Dubai: A 31-year-old Ethiopian woman, who miraculously survived severe hypoxia (lack of oxygen) following smoke inhalation and was in a coma for eight months at a Dubai hospital, has finally woken up. The hospital is now seeking help to repatriate her.
Recounting the extraordinary case of Tsige Geromi Guta, Dr Chaitanya Prakash Prabhu, specialist in critical care medicine at Aster Hospital, Al Qusais, Dubai, told Gulf News: “This patient, who worked as a housemaid in UAE according to the information provided to us, was brought to the emergency room of our hospital on January 19, 2020, in an unresponsive state. From her condition, it was evident that she had inhaled an excessive quantity of smoke during a fire incident. In such cases, the patient inhales carbon monoxide, which can attach itself to the haemoglobin molecule cutting off blood supply.”
He added: “In most cases, patients do not survive beyond a few weeks. In her case, we immediately provided her 100 per cent oxygenation. When she still did not respond, we sent her for further examination. Her brain MRI [scan] indicated severe damage due to oxygen deprivation [hypoxia] and her EEG test result also revealed massive neural dysfunction.”
Slim chance of survival
The hospital did not give up and continued to treat her. In February, they conducted a tracheostomy to wean her off the ventilator and get her to breathe independently. Dr Prabhu said: “We intubated her first and later did the tracheostomy. However, such patients have a very poor prognosis. There was only 10 per cent chance of recovery. We continued to follow a treatment protocol and kept supplying her with oxygen, provided her with regular physiotherapy and took care of her nutrition and general well-being.”
Dr Prabhu said that usually in cases of hypoxia, either the patient regains consciousness within a few weeks or else does not survive. However, in the case of Guta, she not only survived for nearly eight months with heavy oxygenation, daily physiotherapy and care, but she actually began responding with her emotions, following doctors and nurses with her eyes, smiling or tearing up.
“The patient was able to comprehend what we said and nodded her head to communicate. When we asked her to squeeze the nurse’s hand, she was able to follow the instructions. She had begun to communicate with sounds a bit, and every day she was making progress,” Dr Prabhu added.

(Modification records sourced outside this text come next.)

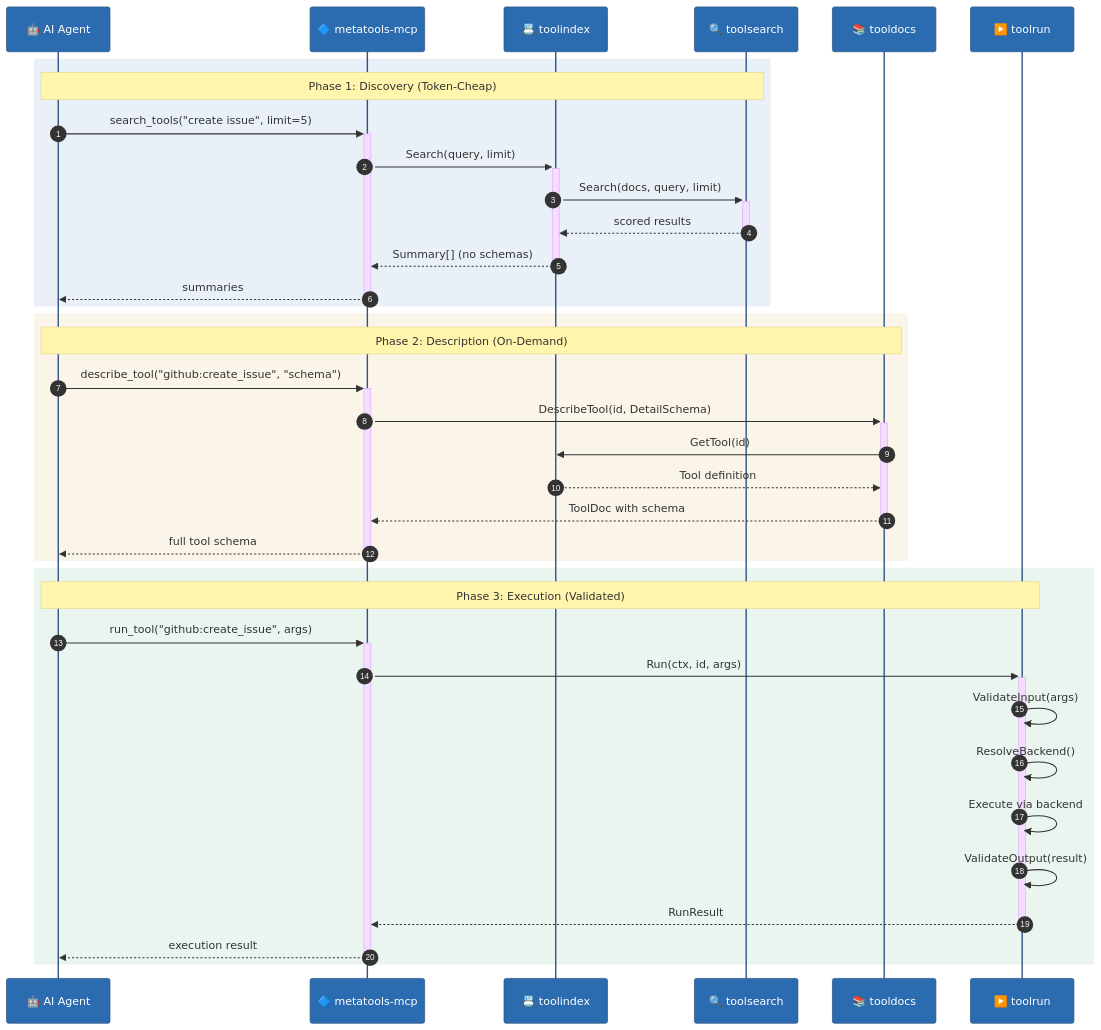
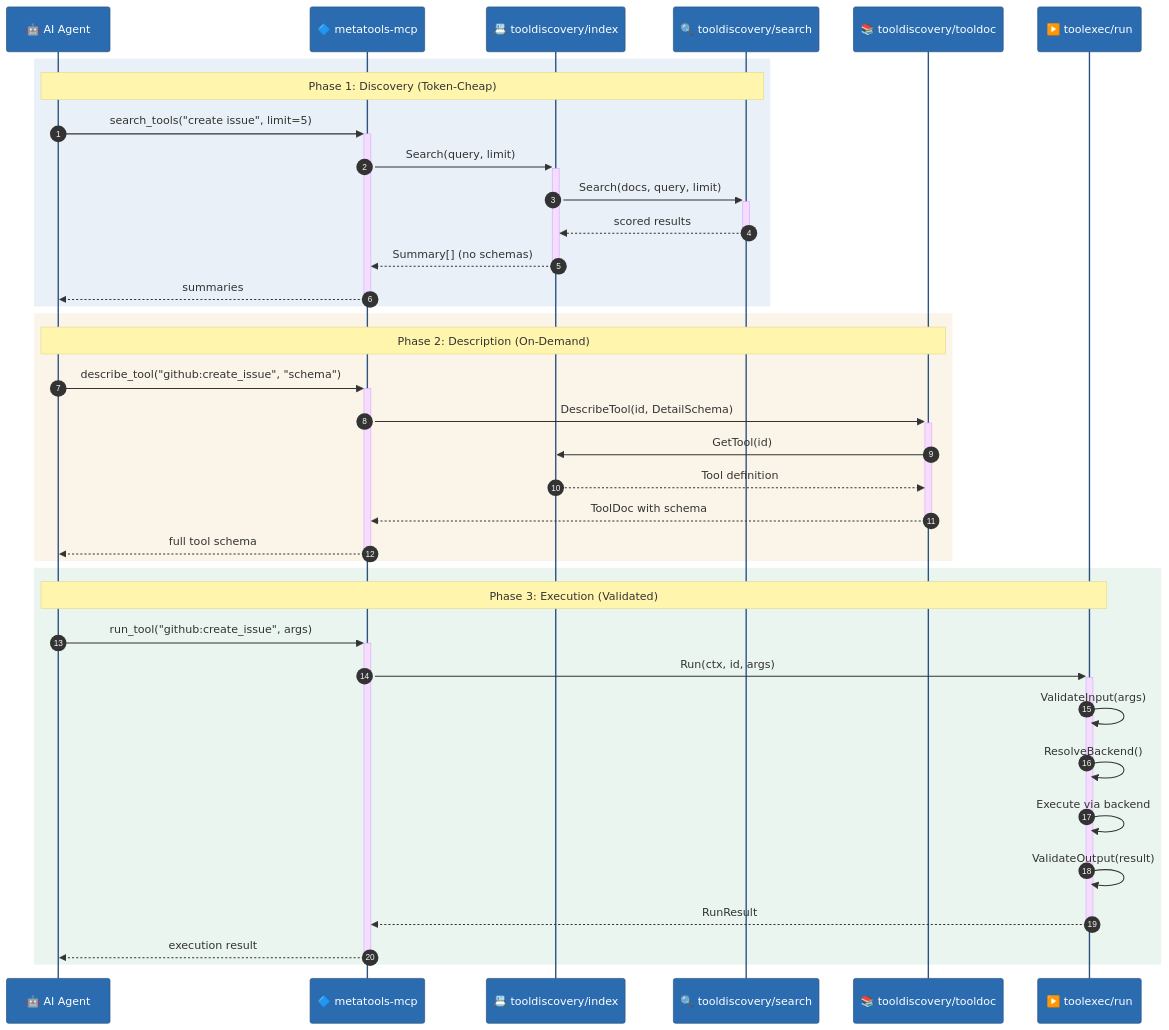
Before and after one commit to jonwraymond/ai-tools-stack: the third of 7 diagrams in docs/architecture/overview.md, drawn with Mermaid. The commit also changed other lines of this file and 30 other files, not shown here.

````diff
--- a/docs/architecture/overview.md
+++ b/docs/architecture/overview.md
@@ -140,44 +121,44 @@
 ```mermaid
 %%{init: {'theme': 'base', 'themeVariables': {'actorBkg': '#2b6cb0', 'actorTextColor': '#fff', 'actorBorder': '#2c5282'}}}%%
 sequenceDiagram
     autonumber
 
     participant Agent as 🤖 AI Agent
     participant MCP as 🔷 metatools-mcp
-    participant Index as 📇 toolindex
-    participant Search as 🔍 toolsearch
-    participant Docs as 📚 tooldocs
-    participant Run as ▶️ toolrun
+    participant Index as 📇 tooldiscovery/index
+    participant Search as 🔍 tooldiscovery/search
+    participant Docs as 📚 tooldiscovery/tooldoc
+    participant Run as ▶️ toolexec/run
 
     rect rgb(43, 108, 176, 0.1)
         Note over Agent,Search: Phase 1: Discovery (Token-Cheap)
         Agent->>+MCP: search_tools("create issue", limit=5)
         MCP->>+Index: Search(query, limit)
         Index->>+Search: Search(docs, query, limit)
         Search-->>-Index: scored results
         Index-->>-MCP: Summary[] (no schemas)
         MCP-->>-Agent: summaries
     end
 
     rect rgb(214, 158, 46, 0.1)
         Note over Agent,Docs: Phase 2: Description (On-Demand)
         Agent->>+MCP: describe_tool("github:create_issue", "schema")
         MCP->>+Docs: DescribeTool(id, DetailSchema)
         Docs->>Index: GetTool(id)
         Index-->>Docs: Tool definition
         Docs-->>-MCP: ToolDoc with schema
         MCP-->>-Agent: full tool schema
     end
 
     rect rgb(56, 161, 105, 0.1)
         Note over Agent,Run: Phase 3: Execution (Validated)
         Agent->>+MCP: run_tool("github:create_issue", args)
         MCP->>+Run: Run(ctx, id, args)
         Run->>Run: ValidateInput(args)
         Run->>Run: ResolveBackend()
         Run->>Run: Execute via backend
         Run->>Run: ValidateOutput(result)
         Run-->>-MCP: RunResult
         MCP-->>-Agent: execution result
     end
 ```
````
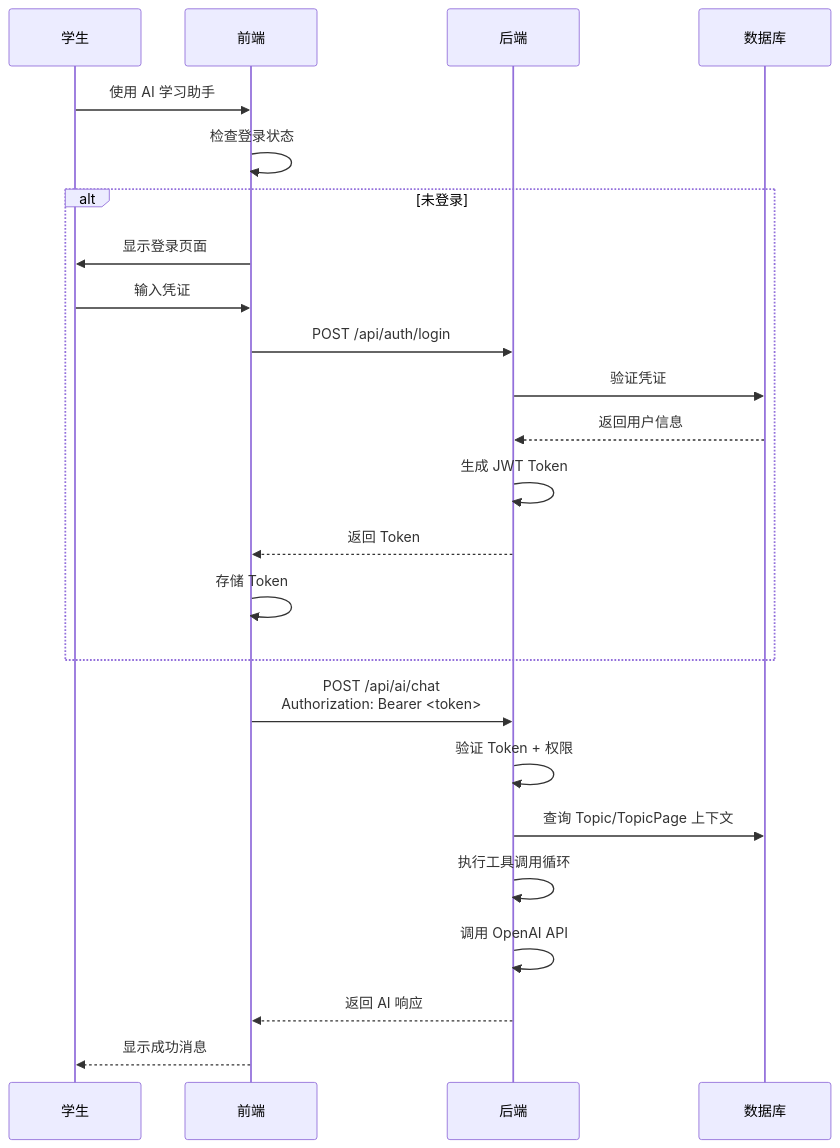
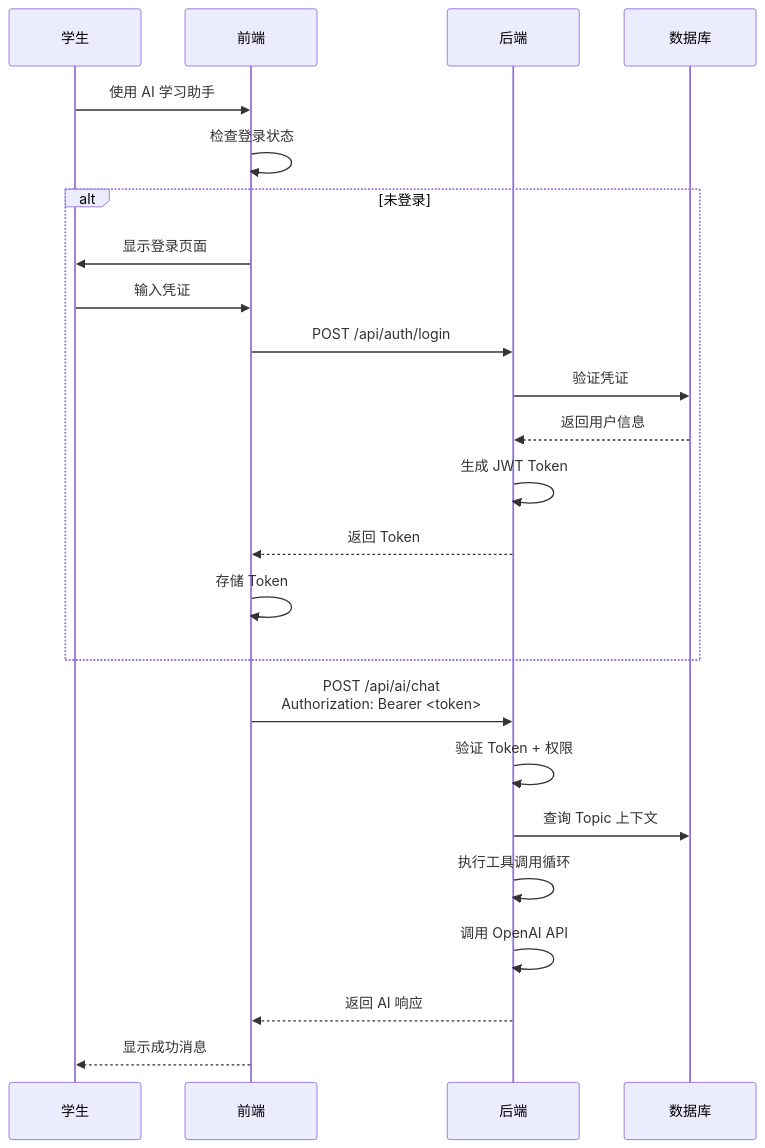
Before and after one commit to a48zhang/web-learn: the third of 3 diagrams in docs/spec/architecture.md, drawn with Mermaid. The commit also changed other lines of this file and 17 other files, not shown here.

First line of the commit message:
refactor: split spec docs by microservice, remove TopicPage dead code

````diff
--- a/docs/spec/architecture.md
+++ b/docs/spec/architecture.md
@@ -258,27 +159,27 @@
 ```mermaid
 sequenceDiagram
     participant 学生
     participant 前端
     participant 后端
     participant 数据库
 
     学生->>前端: 使用 AI 学习助手
     前端->>前端: 检查登录状态
     alt 未登录
         前端->>学生: 显示登录页面
         学生->>前端: 输入凭证
         前端->>后端: POST /api/auth/login
         后端->>数据库: 验证凭证
         数据库-->>后端: 返回用户信息
         后端->>后端: 生成 JWT Token
         后端-->>前端: 返回 Token
         前端->>前端: 存储 Token
     end
     前端->>后端: POST /api/ai/chat<br/>Authorization: Bearer <token>
     后端->>后端: 验证 Token + 权限
-    后端->>数据库: 查询 Topic/TopicPage 上下文
+    后端->>数据库: 查询 Topic 上下文
     后端->>后端: 执行工具调用循环
     后端->>后端: 调用 OpenAI API
     后端-->>前端: 返回 AI 响应
     前端-->>学生: 显示成功消息
 ```
````
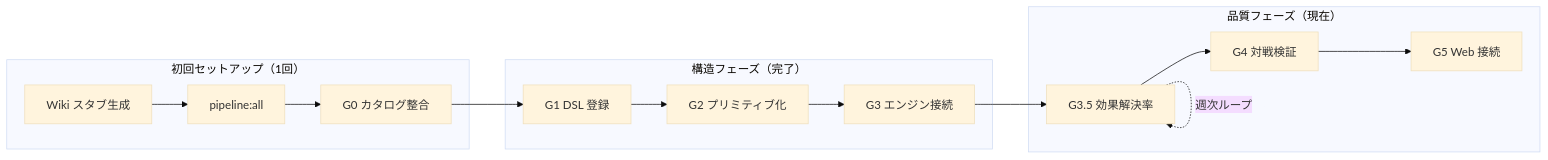
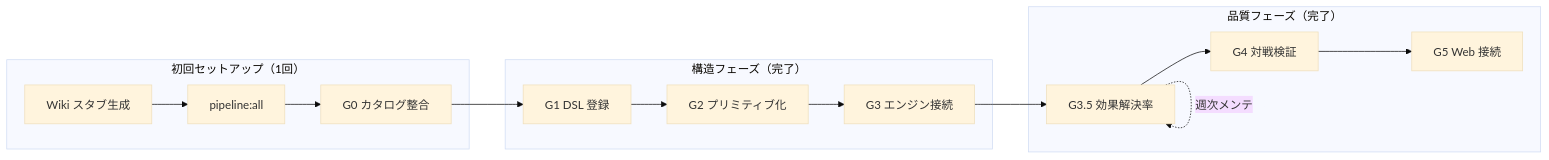
Before and after one commit to tsukasa19901012/rangers-strike: the first of 2 diagrams in docs/architecture/full-card-rollout-process.md, drawn with Mermaid (base theme). The commit also changed other lines of this file and 4 other files, not shown here.

First line of the commit message:
Sync architecture docs and README with G5 completion state.

````diff
--- a/docs/architecture/full-card-rollout-process.md
+++ b/docs/architecture/full-card-rollout-process.md
@@ -60,24 +60,24 @@
 ```mermaid
 flowchart LR
   subgraph once["初回セットアップ（1回）"]
     W[Wiki スタブ生成]
     P[pipeline:all]
     G0[G0 カタログ整合]
   end
 
   subgraph struct["構造フェーズ（完了）"]
     G1[G1 DSL 登録]
     G2[G2 プリミティブ化]
     G3[G3 エンジン接続]
   end
 
-  subgraph quality["品質フェーズ（現在）"]
+  subgraph quality["品質フェーズ（完了）"]
     G35[G3.5 効果解決率]
     G4[G4 対戦検証]
     G5[G5 Web 接続]
   end
 
   W --> P --> G0 --> G1 --> G2 --> G3
   G3 --> G35 --> G4 --> G5
-  G35 -.->|週次ループ| G35
+  G35 -.->|週次メンテ| G35
 ```
````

Hospital authorities said that this response from the patient after nearly eight months was nothing short of a miracle. Her expressions indicated that there was hope. The hospital then contacted the Ethiopian Consulate in Dubai so that the consulate authorities could communicate with the patient. Guta indicated that she understood the communication and nodded in affirmation when asked if she was from Ethiopia.
“Now we are very keen to repatriate the patient to her home country. Being with her relatives and loved ones in a familiar environment will further chance of improvement in her condition,” said Dr Prabhu.
Repatriation assistance appeal
The hospital has already incurred more than Dh700,000 in caring for her. Now, the help of Good Samaritans is being sought to settle her mounting hospital bills as well as assist her with the repatriation.
Dr Sherbaz Bicchu, CEO of Aster Hospitals and Clinics, UAE, said: “The Almighty works in mysterious ways. This patient landed in our emergency department in a life-threatening condition."
"Prompt action from our clinical team played a crucial role in helping her survive."
"It is a miracle that the patient has survived such severe hypoxia. We look forward to helping her reunite with her family members soon.”